Also known as farsightedness, hyperopia is a vision error that may cause distant objects to appear more clearly than objects that are near. However, hyperopia can be experienced differently depending on the person. For example, a severe case of hyperopia can cause both distance and near objects to be blurry.
Hyperopia is developed when the eye focuses images behind the retina opposed to on the retina. This can result in blurred vision. When the eyeball is too short, incoming light is prevented from focusing directly on the retina, causing hyperopia. Abnormal shape of the cornea or lens is another possible cause.
Both children and adults are at risk of hyperopia.
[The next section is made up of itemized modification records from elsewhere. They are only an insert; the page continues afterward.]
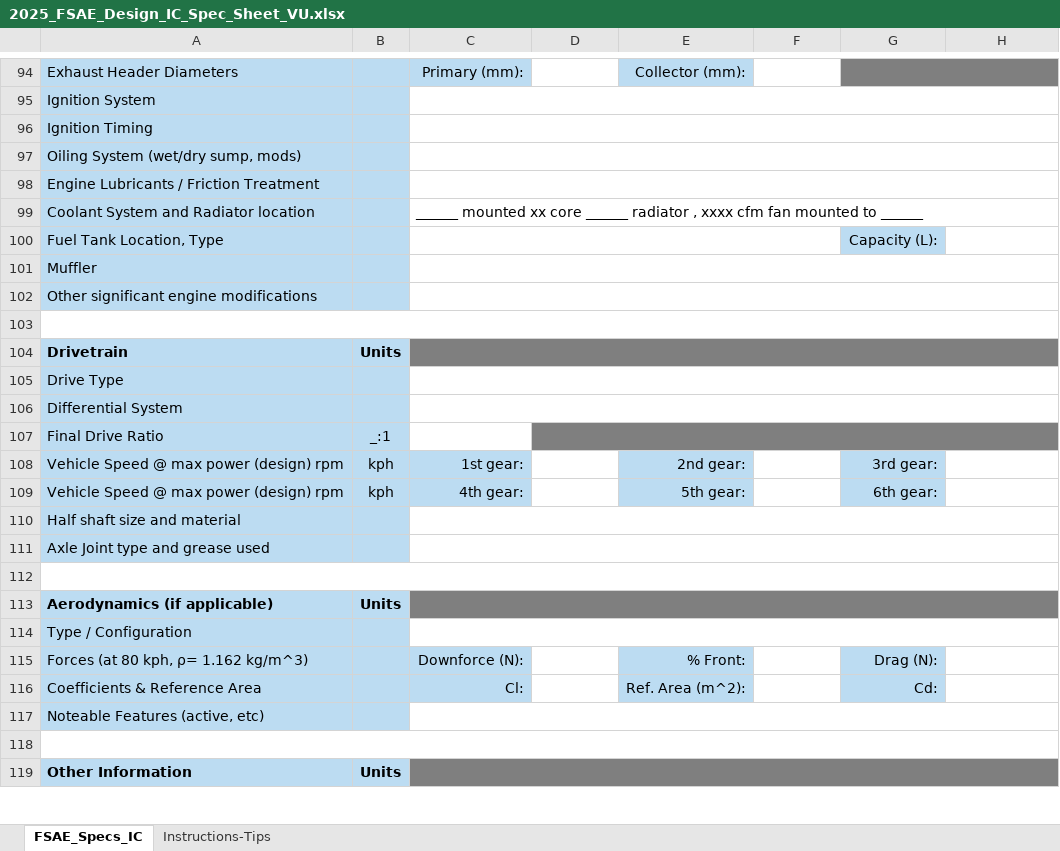
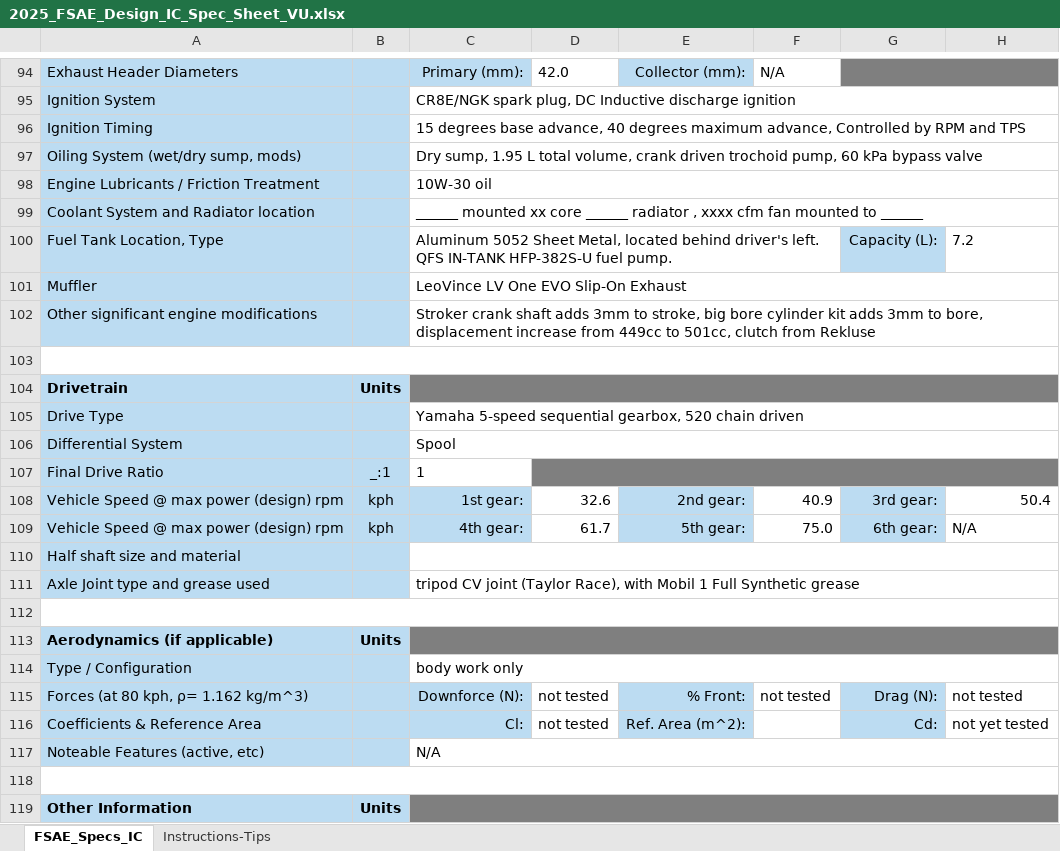
Before and after one commit to czetch/vandymotorsports, an Excel workbook: Competition 2025/2025_FSAE_Design_IC_Spec_Sheet_VU.xlsx, sheet FSAE_Specs_IC, drawn as a sheet; only a part is shown, gaps mark what is left out; values as stored, in another font and other column widths than the file's, no borders; the diff covers the shown part only; the diff names each change by its address in the sheet, - before the commit and + after, or states it on an @@ line.

Commit message:
spec sheet change
changes to spec sheet

```diff
--- a/Competition 2025/2025_FSAE_Design_IC_Spec_Sheet_VU.xlsx (sheet FSAE_Specs_IC)
+++ b/Competition 2025/2025_FSAE_Design_IC_Spec_Sheet_VU.xlsx (sheet FSAE_Specs_IC)
-D94: (empty)
+D94: 42.0
-F94: (empty)
+F94: N/A
-C95: (empty)
+C95: CR8E/NGK spark plug, DC Inductive discharge ignition
-C96: (empty)
+C96: 15 degrees base advance, 40 degrees maximum advance, Controlled by RPM and TPS
-C97: (empty)
+C97: Dry sump, 1.95 L total volume, crank driven trochoid pump, 60 kPa bypass valve
-C98: (empty)
+C98: 10W-30 oil
-C100: (empty)
+C100: Aluminum 5052 Sheet Metal, located behind driver's left. QFS IN-TANK HFP-382S-U fuel pump.
-H100: (empty)
+H100: 7.2
-C101: (empty)
+C101: LeoVince LV One EVO Slip-On Exhaust
-C102: (empty)
+C102: Stroker crank shaft adds 3mm to stroke, big bore cylinder kit adds 3mm to bore, displacement increase from 449cc to 501cc, clutch from Rekluse
-C105: (empty)
+C105: Yamaha 5-speed sequential gearbox, 520 chain driven
-C106: (empty)
+C106: Spool
-C107: (empty)
+C107: 1
-D108: (empty)
+D108: 32.6
-F108: (empty)
+F108: 40.9
-H108: (empty)
+H108: 50.4
-D109: (empty)
+D109: 61.7
-F109: (empty)
+F109: 75.0
-H109: (empty)
+H109: N/A
-C111: (empty)
+C111: tripod CV joint (Taylor Race), with Mobil 1 Full Synthetic grease
-C114: (empty)
+C114: body work only
-D115:D116: (empty)
+D115:D116: not tested
-F115: (empty)
+F115: not tested
-H115: (empty)
+H115: not tested
-H116: (empty)
+H116: not yet tested
-C117: (empty)
+C117: N/A
```
Also changed, not shown: 38 edited cells elsewhere in this sheet.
People whose parents have developed hyperopia are more likely to develop the condition themselves.
Like most medical conditions, the signs and symptoms of hyperopia vary from person to person. Common symptoms include:
Hyperopia, as well as other vision errors, can be diagnosed by an optometrist during a comprehensive eye examination.
There are multiple treatments for patients who have developed hyperopia. These treatments range from non-invasive/passive options, such as eyeglasses, or more invasive but permanent solutions, such as laser refractive surgery.
One of the simplest and safest ways to correct hyperopia. Prescribed lenses from your optometrist will help correct hyperopia and allow you to see your best.
Contact lenses provide the user with clearer vision, a wider field of vision, and great comfort. When light rays enter your eye, the contact lenses become the first refractive surface. This allows a more precise refraction (focus). However, contact lenses are not the right treatment for everyone.
Learn more about whether or not you are a good candidate for contact lenses by scheduling a contact lens fitting exam.
The goal of refractive surgery is to permanently change the shape of the cornea which will result in an improvement of vision. The surgery aims to decrease or eliminate dependency on eyeglasses and contact lenses. Many types of refractive surgeries and surgical options are available to patients, however, patients should discuss which option is best for them with their optometrist.
Depending on the treatment prescribed, hyperopia will affect your lifestyle differently. If the optometrist prescribes glasses or contact lenses, it may take a few days to adjust to them. However, farsightedness will most likely not affect your lifestyle significantly.